> [Work request]: List each line of the data that holds the string "STATE".

Content revision data
------------------------------
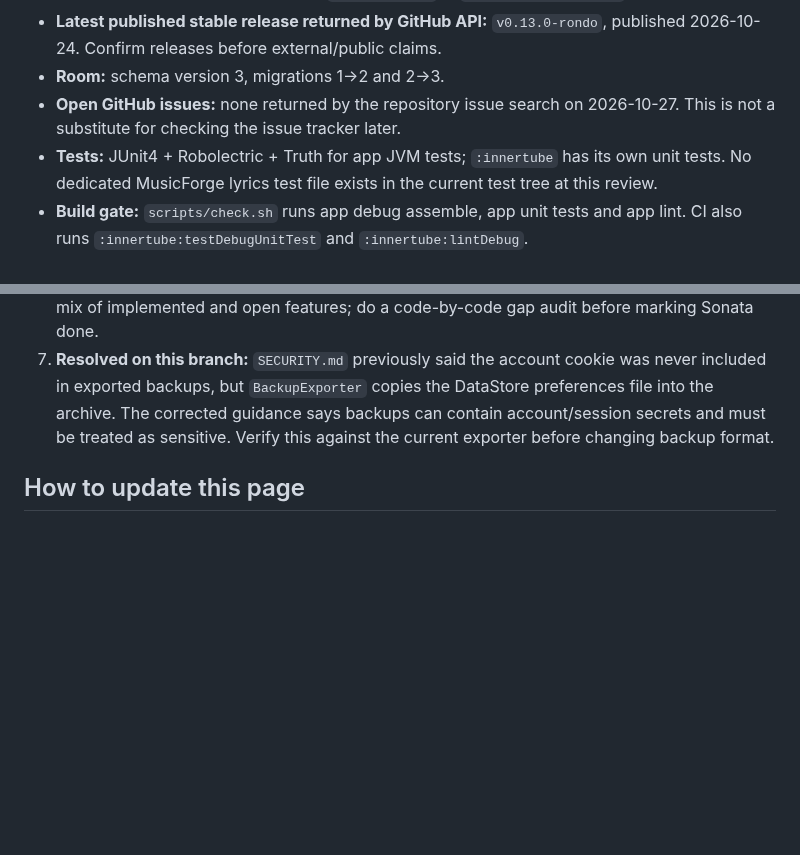
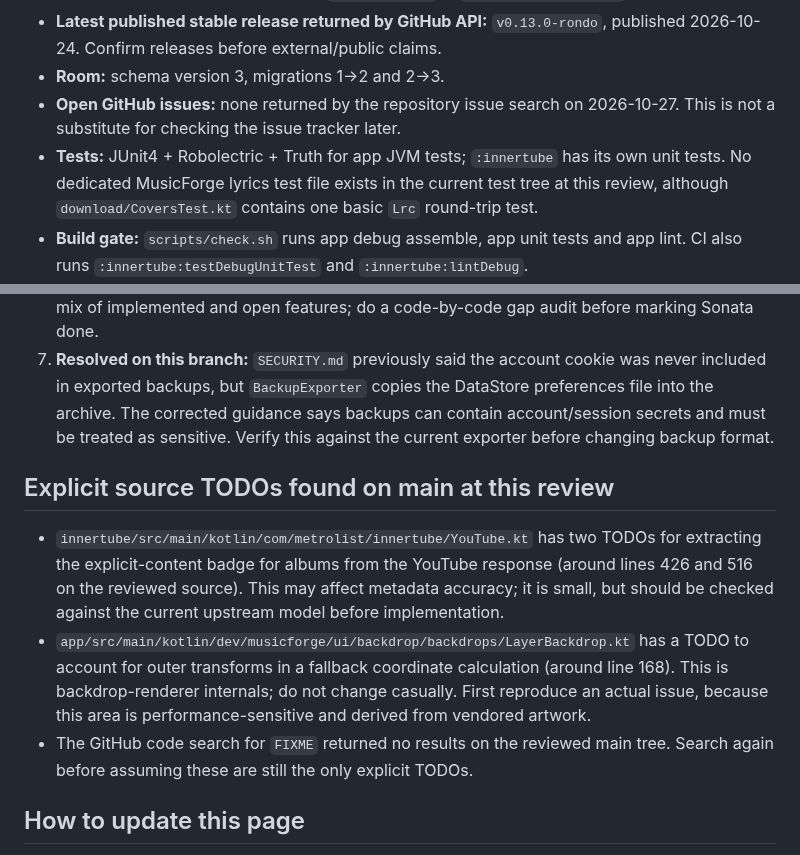
Before and after one commit to apathane/MusicForge, a Markdown page: vault/STATE.md, 2 parts joined by grey strips. GitHub-like rendering; blank space fills up the shorter version.

Commit message:
docs: record explicit source TODOs and existing LRC coverage
Co-Authored-By: Claude Opus 5.5 <noreply@anthropic.com>

```diff
--- a/vault/STATE.md
+++ b/vault/STATE.md
@@ -26,7 +26,7 @@ The user explicitly designated MusicForge as their first-priority ongoing projec
 - **Latest published stable release returned by GitHub API:** `v0.13.0-rondo`, published 2026-10-24. Confirm releases before external/public claims.
 - **Room:** schema version 3, migrations 1→2 and 2→3.
 - **Open GitHub issues:** none returned by the repository issue search on 2026-10-27. This is not a substitute for checking the issue tracker later.
-- **Tests:** JUnit4 + Robolectric + Truth for app JVM tests; `:innertube` has its own unit tests. No dedicated MusicForge lyrics test file exists in the current test tree at this review.
+- **Tests:** JUnit4 + Robolectric + Truth for app JVM tests; `:innertube` has its own unit tests. No dedicated MusicForge lyrics test file exists in the current test tree at this review, although `download/CoversTest.kt` contains one basic `Lrc` round-trip test.
 - **Build gate:** `scripts/check.sh` runs app debug assemble, app unit tests and app lint. CI also runs `:innertube:testDebugUnitTest` and `:innertube:lintDebug`.
 - **No implementation build/test was run for the vault-doc changes.** These are documentation-only commits, and source behavior has been inspected statically.
 
@@ -79,6 +79,12 @@ The Quest Board is the actionable checklist; this page is the status snapshot. U
 6. Current Sonata UI status is not a checklist yet. The roadmap, commits and source indicate a mix of implemented and open features; do a code-by-code gap audit before marking Sonata done.
 7. **Resolved on this branch:** `SECURITY.md` previously said the account cookie was never included in exported backups, but `BackupExporter` copies the DataStore preferences file into the archive. The corrected guidance says backups can contain account/session secrets and must be treated as sensitive. Verify this against the current exporter before changing backup format.
 
+## Explicit source TODOs found on main at this review
+
+- `innertube/src/main/kotlin/com/metrolist/innertube/YouTube.kt` has two TODOs for extracting the explicit-content badge for albums from the YouTube response (around lines 426 and 516 on the reviewed source). This may affect metadata accuracy; it is small, but should be checked against the current upstream model before implementation.
+- `app/src/main/kotlin/dev/musicforge/ui/backdrop/backdrops/LayerBackdrop.kt` has a TODO to account for outer transforms in a fallback coordinate calculation (around line 168). This is backdrop-renderer internals; do not change casually. First reproduce an actual issue, because this area is performance-sensitive and derived from vendored artwork.
+- The GitHub code search for `FIXME` returned no results on the reviewed main tree. Search again before assuming these are still the only explicit TODOs.
+
 ## How to update this page
 
 Use exact commit/ref and date, mention whether a claim came from code, docs or a device measurement, and never mark runtime behavior “verified” from source inspection alone.
```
------------------------------
> [Answer for the task]:
Before and after one commit to apathane/MusicForge, a Markdown page: vault/STATE.md, 2 parts joined by grey strips. GitHub-like rendering; blank space fills up the shorter version.
--- a/vault/STATE.md
+++ b/vault/STATE.md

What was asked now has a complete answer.